Exercise description:
In the records that follow, count each line where the string "HANDOFF" occurs. Provide the total and no other text.
Top of The records
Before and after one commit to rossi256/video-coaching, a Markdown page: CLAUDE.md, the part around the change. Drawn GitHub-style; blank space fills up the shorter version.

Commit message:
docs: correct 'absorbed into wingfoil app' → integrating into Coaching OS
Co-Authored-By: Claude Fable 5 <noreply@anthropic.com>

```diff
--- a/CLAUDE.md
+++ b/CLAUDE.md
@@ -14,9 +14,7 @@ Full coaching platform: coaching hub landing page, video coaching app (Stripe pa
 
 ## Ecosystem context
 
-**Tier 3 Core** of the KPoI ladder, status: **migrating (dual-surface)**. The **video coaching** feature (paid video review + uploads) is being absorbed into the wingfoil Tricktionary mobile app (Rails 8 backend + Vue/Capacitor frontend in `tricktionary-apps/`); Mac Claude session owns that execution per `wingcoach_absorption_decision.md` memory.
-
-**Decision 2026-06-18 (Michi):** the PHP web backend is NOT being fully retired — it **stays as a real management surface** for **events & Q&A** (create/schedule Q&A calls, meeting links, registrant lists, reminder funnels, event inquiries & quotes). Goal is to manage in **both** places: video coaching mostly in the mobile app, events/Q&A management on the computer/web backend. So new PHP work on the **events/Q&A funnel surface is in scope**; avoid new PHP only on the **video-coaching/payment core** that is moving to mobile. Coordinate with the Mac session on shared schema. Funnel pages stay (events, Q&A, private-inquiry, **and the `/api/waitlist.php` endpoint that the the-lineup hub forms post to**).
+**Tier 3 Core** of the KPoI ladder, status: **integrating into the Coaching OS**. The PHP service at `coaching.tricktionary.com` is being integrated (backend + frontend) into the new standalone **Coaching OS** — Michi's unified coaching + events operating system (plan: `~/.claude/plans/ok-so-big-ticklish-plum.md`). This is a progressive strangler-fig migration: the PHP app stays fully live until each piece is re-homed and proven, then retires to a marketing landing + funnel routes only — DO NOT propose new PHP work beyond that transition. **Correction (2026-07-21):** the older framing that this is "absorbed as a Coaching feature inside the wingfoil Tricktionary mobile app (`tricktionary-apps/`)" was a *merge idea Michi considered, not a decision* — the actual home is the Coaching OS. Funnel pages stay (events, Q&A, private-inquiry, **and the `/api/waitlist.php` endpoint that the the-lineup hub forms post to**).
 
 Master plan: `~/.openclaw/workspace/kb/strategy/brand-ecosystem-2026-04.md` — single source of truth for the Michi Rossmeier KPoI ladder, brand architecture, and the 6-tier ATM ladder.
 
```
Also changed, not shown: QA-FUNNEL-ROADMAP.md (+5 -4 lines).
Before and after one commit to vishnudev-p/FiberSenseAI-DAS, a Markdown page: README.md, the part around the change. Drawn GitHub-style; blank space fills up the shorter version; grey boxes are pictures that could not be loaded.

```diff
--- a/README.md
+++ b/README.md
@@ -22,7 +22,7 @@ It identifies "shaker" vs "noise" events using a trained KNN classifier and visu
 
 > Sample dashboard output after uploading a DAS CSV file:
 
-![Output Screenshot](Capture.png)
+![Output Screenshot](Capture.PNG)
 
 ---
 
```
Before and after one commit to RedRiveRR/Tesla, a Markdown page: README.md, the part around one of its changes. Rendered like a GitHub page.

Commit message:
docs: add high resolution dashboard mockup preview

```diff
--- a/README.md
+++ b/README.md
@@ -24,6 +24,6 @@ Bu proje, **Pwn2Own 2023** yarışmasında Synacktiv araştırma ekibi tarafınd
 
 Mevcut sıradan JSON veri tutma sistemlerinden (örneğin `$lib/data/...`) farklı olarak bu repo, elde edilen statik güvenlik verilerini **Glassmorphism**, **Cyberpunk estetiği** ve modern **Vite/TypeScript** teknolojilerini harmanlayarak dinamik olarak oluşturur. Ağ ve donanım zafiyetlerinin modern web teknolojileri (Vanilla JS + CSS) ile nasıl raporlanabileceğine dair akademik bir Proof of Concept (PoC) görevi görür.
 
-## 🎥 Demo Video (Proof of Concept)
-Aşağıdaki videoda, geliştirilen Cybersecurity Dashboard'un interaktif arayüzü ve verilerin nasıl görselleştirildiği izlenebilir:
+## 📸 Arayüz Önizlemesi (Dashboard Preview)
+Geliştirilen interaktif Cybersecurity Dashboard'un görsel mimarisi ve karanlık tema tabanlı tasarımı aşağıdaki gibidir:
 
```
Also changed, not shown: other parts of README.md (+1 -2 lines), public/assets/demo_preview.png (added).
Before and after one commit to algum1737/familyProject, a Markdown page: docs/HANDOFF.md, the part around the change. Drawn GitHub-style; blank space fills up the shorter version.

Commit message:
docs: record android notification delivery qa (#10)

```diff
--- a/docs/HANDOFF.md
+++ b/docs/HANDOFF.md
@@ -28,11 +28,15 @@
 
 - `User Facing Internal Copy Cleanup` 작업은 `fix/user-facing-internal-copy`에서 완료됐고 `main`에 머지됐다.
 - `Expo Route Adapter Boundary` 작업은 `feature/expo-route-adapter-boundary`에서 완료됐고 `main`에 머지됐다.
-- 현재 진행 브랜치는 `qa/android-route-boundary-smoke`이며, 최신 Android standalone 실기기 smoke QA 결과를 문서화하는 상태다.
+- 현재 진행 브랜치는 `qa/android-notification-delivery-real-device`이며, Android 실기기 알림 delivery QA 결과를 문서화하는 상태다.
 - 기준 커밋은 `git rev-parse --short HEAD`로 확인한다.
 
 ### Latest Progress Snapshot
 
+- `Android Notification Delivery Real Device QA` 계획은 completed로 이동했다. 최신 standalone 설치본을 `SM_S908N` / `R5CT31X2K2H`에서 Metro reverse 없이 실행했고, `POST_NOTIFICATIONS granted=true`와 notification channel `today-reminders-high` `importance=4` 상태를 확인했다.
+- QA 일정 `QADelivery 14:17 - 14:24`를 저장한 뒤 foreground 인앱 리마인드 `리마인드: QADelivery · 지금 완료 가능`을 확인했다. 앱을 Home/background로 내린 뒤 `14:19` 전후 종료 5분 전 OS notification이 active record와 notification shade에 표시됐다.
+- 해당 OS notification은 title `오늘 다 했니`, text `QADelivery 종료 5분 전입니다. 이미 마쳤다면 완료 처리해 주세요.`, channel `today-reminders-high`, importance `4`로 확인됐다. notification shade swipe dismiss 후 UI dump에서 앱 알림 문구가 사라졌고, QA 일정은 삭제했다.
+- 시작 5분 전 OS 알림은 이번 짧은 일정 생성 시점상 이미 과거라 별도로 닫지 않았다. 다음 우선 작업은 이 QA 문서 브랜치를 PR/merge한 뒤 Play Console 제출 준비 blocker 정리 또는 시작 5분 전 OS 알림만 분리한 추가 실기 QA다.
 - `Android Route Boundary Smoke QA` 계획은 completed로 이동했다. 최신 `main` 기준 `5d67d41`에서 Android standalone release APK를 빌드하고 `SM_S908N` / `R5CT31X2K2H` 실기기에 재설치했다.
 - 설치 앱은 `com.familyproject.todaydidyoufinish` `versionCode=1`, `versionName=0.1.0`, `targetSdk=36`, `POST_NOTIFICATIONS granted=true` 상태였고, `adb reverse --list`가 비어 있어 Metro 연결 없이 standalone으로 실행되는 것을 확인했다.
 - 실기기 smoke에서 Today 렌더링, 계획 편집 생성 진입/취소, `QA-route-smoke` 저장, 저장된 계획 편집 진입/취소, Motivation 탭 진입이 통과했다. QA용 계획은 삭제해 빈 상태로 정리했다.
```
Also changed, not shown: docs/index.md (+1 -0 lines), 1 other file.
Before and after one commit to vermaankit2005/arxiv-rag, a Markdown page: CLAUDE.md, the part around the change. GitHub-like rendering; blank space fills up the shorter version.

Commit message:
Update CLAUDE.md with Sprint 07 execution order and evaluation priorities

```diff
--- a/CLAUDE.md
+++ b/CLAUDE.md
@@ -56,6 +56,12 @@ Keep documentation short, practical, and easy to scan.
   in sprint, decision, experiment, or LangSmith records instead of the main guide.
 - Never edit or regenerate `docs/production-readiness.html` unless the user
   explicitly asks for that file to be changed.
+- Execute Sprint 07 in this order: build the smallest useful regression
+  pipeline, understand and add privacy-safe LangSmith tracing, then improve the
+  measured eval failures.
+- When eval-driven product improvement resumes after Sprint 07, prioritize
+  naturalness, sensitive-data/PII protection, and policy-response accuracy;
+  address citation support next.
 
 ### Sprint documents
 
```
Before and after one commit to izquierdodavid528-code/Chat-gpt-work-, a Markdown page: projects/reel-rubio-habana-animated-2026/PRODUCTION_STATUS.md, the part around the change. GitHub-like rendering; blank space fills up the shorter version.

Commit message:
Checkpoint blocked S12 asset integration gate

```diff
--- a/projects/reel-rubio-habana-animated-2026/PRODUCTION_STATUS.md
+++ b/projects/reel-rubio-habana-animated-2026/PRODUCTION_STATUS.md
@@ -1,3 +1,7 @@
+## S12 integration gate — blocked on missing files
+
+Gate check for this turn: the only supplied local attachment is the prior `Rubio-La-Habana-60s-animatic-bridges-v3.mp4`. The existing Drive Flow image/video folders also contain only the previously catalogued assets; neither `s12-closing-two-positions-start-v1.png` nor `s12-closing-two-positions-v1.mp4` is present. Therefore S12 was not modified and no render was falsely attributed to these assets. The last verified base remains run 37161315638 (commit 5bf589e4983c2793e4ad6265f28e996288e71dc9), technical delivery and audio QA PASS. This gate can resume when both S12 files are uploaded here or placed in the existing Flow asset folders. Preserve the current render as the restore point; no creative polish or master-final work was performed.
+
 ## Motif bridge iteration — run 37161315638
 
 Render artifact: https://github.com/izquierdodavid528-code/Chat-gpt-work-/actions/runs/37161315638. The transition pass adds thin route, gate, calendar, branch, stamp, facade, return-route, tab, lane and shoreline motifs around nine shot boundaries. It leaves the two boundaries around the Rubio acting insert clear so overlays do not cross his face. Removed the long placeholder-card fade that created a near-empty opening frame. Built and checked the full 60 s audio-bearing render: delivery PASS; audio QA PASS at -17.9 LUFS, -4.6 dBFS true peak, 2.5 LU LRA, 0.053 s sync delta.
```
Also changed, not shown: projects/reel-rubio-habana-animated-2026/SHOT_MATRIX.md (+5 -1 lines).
Bottom of The records
Worked solution:
3